TASK TO COMPLETE
What you should output is the data below, unchanged in every character.

[Itemized modification records]
--------------------

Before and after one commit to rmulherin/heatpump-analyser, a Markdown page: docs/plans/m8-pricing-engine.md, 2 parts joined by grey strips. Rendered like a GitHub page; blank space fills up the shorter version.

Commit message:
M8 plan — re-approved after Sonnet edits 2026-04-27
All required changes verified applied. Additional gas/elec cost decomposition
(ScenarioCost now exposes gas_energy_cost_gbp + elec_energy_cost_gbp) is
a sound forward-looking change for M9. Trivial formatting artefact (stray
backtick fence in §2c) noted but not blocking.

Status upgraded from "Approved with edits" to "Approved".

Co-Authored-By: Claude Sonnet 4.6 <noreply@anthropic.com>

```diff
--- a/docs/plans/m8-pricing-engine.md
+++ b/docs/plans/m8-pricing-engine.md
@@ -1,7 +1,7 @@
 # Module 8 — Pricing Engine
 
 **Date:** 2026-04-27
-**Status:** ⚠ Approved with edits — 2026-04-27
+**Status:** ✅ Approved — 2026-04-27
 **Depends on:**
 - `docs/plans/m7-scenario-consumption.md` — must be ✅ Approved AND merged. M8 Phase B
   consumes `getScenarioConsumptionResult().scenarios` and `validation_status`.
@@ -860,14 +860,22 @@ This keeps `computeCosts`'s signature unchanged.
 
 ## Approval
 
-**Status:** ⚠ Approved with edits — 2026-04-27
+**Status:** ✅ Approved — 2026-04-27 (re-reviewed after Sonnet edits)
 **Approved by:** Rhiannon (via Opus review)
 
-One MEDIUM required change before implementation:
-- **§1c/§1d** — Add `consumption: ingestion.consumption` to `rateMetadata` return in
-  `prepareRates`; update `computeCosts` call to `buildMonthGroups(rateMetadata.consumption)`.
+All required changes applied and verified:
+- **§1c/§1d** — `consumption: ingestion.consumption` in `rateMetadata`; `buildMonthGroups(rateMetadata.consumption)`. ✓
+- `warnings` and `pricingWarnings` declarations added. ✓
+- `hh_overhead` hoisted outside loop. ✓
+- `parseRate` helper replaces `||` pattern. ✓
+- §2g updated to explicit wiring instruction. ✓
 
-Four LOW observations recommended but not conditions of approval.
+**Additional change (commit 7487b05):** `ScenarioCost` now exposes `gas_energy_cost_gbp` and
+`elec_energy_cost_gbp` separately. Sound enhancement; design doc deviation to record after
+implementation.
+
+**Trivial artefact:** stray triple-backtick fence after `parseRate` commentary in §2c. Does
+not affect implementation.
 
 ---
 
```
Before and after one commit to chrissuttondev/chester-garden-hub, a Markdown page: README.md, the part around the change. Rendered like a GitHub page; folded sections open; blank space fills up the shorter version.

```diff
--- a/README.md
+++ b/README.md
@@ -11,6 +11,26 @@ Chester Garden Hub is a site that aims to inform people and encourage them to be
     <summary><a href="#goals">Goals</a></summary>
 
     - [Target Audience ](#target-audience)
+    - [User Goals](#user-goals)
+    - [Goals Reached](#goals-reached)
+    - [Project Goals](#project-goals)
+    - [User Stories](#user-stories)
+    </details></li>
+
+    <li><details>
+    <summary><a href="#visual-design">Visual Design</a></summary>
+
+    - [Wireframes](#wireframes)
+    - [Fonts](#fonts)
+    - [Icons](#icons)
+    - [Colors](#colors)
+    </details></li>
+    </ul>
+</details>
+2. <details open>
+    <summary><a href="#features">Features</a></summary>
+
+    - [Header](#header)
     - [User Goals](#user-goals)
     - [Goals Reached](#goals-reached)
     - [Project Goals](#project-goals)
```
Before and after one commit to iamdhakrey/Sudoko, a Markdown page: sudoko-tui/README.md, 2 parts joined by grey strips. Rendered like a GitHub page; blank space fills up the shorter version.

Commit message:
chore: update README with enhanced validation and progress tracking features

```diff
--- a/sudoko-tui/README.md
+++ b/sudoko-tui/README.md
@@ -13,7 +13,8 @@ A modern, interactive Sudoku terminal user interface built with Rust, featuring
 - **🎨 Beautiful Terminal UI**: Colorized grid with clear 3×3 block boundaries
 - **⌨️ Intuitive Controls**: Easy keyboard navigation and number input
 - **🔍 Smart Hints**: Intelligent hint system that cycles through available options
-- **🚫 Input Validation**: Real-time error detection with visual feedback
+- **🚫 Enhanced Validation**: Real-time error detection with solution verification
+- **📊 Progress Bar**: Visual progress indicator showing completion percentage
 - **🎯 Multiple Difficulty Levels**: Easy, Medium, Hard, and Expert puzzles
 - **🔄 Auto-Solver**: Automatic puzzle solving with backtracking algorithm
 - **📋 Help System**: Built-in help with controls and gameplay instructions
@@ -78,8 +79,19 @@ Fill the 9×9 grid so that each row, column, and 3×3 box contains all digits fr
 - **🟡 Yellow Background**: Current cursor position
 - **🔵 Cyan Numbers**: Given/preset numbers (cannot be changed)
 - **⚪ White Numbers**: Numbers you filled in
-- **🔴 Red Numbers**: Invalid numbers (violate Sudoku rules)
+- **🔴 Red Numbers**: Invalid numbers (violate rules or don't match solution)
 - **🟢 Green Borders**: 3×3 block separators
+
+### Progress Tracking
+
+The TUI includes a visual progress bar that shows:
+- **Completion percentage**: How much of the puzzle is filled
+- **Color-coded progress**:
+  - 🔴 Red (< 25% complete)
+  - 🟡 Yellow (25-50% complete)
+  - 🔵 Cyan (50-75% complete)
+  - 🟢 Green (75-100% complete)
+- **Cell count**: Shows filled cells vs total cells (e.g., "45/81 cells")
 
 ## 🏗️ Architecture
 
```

--------------------

ANSWER TO THE EXERCISE
Before and after one commit to rmulherin/heatpump-analyser, a Markdown page: docs/plans/m8-pricing-engine.md, 2 parts joined by grey strips. Rendered like a GitHub page; blank space fills up the shorter version.

Commit message:
M8 plan — re-approved after Sonnet edits 2026-04-27
All required changes verified applied. Additional gas/elec cost decomposition
(ScenarioCost now exposes gas_energy_cost_gbp + elec_energy_cost_gbp) is
a sound forward-looking change for M9. Trivial formatting artefact (stray
backtick fence in §2c) noted but not blocking.

Status upgraded from "Approved with edits" to "Approved".

Co-Authored-By: Claude Sonnet 4.6 <noreply@anthropic.com>

```diff
--- a/docs/plans/m8-pricing-engine.md
+++ b/docs/plans/m8-pricing-engine.md
@@ -1,7 +1,7 @@
 # Module 8 — Pricing Engine
 
 **Date:** 2026-04-27
-**Status:** ⚠ Approved with edits — 2026-04-27
+**Status:** ✅ Approved — 2026-04-27
 **Depends on:**
 - `docs/plans/m7-scenario-consumption.md` — must be ✅ Approved AND merged. M8 Phase B
   consumes `getScenarioConsumptionResult().scenarios` and `validation_status`.
@@ -860,14 +860,22 @@ This keeps `computeCosts`'s signature unchanged.
 
 ## Approval
 
-**Status:** ⚠ Approved with edits — 2026-04-27
+**Status:** ✅ Approved — 2026-04-27 (re-reviewed after Sonnet edits)
 **Approved by:** Rhiannon (via Opus review)
 
-One MEDIUM required change before implementation:
-- **§1c/§1d** — Add `consumption: ingestion.consumption` to `rateMetadata` return in
-  `prepareRates`; update `computeCosts` call to `buildMonthGroups(rateMetadata.consumption)`.
+All required changes applied and verified:
+- **§1c/§1d** — `consumption: ingestion.consumption` in `rateMetadata`; `buildMonthGroups(rateMetadata.consumption)`. ✓
+- `warnings` and `pricingWarnings` declarations added. ✓
+- `hh_overhead` hoisted outside loop. ✓
+- `parseRate` helper replaces `||` pattern. ✓
+- §2g updated to explicit wiring instruction. ✓
 
-Four LOW observations recommended but not conditions of approval.
+**Additional change (commit 7487b05):** `ScenarioCost` now exposes `gas_energy_cost_gbp` and
+`elec_energy_cost_gbp` separately. Sound enhancement; design doc deviation to record after
+implementation.
+
+**Trivial artefact:** stray triple-backtick fence after `parseRate` commentary in §2c. Does
+not affect implementation.
 
 ---
 
```
Before and after one commit to chrissuttondev/chester-garden-hub, a Markdown page: README.md, the part around the change. Rendered like a GitHub page; folded sections open; blank space fills up the shorter version.

```diff
--- a/README.md
+++ b/README.md
@@ -11,6 +11,26 @@ Chester Garden Hub is a site that aims to inform people and encourage them to be
     <summary><a href="#goals">Goals</a></summary>
 
     - [Target Audience ](#target-audience)
+    - [User Goals](#user-goals)
+    - [Goals Reached](#goals-reached)
+    - [Project Goals](#project-goals)
+    - [User Stories](#user-stories)
+    </details></li>
+
+    <li><details>
+    <summary><a href="#visual-design">Visual Design</a></summary>
+
+    - [Wireframes](#wireframes)
+    - [Fonts](#fonts)
+    - [Icons](#icons)
+    - [Colors](#colors)
+    </details></li>
+    </ul>
+</details>
+2. <details open>
+    <summary><a href="#features">Features</a></summary>
+
+    - [Header](#header)
     - [User Goals](#user-goals)
     - [Goals Reached](#goals-reached)
     - [Project Goals](#project-goals)
```
Before and after one commit to iamdhakrey/Sudoko, a Markdown page: sudoko-tui/README.md, 2 parts joined by grey strips. Rendered like a GitHub page; blank space fills up the shorter version.

Commit message:
chore: update README with enhanced validation and progress tracking features

```diff
--- a/sudoko-tui/README.md
+++ b/sudoko-tui/README.md
@@ -13,7 +13,8 @@ A modern, interactive Sudoku terminal user interface built with Rust, featuring
 - **🎨 Beautiful Terminal UI**: Colorized grid with clear 3×3 block boundaries
 - **⌨️ Intuitive Controls**: Easy keyboard navigation and number input
 - **🔍 Smart Hints**: Intelligent hint system that cycles through available options
-- **🚫 Input Validation**: Real-time error detection with visual feedback
+- **🚫 Enhanced Validation**: Real-time error detection with solution verification
+- **📊 Progress Bar**: Visual progress indicator showing completion percentage
 - **🎯 Multiple Difficulty Levels**: Easy, Medium, Hard, and Expert puzzles
 - **🔄 Auto-Solver**: Automatic puzzle solving with backtracking algorithm
 - **📋 Help System**: Built-in help with controls and gameplay instructions
@@ -78,8 +79,19 @@ Fill the 9×9 grid so that each row, column, and 3×3 box contains all digits fr
 - **🟡 Yellow Background**: Current cursor position
 - **🔵 Cyan Numbers**: Given/preset numbers (cannot be changed)
 - **⚪ White Numbers**: Numbers you filled in
-- **🔴 Red Numbers**: Invalid numbers (violate Sudoku rules)
+- **🔴 Red Numbers**: Invalid numbers (violate rules or don't match solution)
 - **🟢 Green Borders**: 3×3 block separators
+
+### Progress Tracking
+
+The TUI includes a visual progress bar that shows:
+- **Completion percentage**: How much of the puzzle is filled
+- **Color-coded progress**:
+  - 🔴 Red (< 25% complete)
+  - 🟡 Yellow (25-50% complete)
+  - 🔵 Cyan (50-75% complete)
+  - 🟢 Green (75-100% complete)
+- **Cell count**: Shows filled cells vs total cells (e.g., "45/81 cells")
 
 ## 🏗️ Architecture
 
```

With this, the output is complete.